*** Recorded data ***
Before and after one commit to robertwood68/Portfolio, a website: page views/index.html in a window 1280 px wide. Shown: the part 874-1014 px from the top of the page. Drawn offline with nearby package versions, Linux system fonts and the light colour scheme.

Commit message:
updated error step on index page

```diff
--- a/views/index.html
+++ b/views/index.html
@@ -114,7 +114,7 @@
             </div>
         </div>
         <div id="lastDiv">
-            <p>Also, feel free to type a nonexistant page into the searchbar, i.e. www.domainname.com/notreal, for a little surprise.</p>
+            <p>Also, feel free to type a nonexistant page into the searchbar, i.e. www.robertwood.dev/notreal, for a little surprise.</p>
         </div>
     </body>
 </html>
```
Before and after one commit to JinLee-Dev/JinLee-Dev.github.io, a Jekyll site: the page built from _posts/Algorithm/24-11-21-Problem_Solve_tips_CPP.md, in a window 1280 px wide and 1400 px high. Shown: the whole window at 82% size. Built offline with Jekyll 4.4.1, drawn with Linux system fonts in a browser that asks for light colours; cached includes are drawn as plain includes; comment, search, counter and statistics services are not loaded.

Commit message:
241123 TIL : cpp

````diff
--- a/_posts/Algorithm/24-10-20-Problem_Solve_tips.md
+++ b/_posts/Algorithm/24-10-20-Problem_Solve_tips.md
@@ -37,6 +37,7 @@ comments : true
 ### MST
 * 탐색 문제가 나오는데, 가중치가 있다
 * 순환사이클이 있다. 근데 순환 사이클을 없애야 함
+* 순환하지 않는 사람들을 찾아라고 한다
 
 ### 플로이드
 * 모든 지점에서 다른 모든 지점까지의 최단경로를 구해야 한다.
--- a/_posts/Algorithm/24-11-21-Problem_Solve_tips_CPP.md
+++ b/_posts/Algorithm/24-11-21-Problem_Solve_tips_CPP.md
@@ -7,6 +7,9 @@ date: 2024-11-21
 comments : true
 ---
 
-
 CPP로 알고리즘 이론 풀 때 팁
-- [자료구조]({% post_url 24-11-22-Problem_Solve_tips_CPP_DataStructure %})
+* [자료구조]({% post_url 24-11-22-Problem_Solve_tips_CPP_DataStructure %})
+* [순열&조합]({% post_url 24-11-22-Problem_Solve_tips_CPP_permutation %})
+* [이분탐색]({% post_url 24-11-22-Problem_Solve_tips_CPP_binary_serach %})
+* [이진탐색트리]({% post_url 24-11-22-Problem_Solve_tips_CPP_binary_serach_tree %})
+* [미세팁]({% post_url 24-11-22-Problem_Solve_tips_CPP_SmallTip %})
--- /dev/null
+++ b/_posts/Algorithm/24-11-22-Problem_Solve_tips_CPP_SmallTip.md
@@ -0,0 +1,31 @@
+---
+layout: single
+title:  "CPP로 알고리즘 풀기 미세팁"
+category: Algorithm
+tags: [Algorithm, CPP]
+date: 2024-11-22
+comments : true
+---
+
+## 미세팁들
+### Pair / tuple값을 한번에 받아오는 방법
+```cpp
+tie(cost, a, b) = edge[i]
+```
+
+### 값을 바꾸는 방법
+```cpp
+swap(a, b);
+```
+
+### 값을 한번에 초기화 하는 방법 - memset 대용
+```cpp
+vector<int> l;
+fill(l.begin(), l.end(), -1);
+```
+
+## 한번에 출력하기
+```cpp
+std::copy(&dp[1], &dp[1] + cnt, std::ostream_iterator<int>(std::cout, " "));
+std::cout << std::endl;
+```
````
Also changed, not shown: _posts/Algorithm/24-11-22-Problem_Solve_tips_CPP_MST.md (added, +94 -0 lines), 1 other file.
*** End of Recorded data ***
Task goal. Where does the word "index" appear in the listing above? Copy every line that holds it.

Problem solution.
Before and after one commit to robertwood68/Portfolio, a website: page views/index.html in a window 1280 px wide. Shown: the part 874-1014 px from the top of the page. Drawn offline with nearby package versions, Linux system fonts and the light colour scheme.
updated error step on index page
--- a/views/index.html
+++ b/views/index.html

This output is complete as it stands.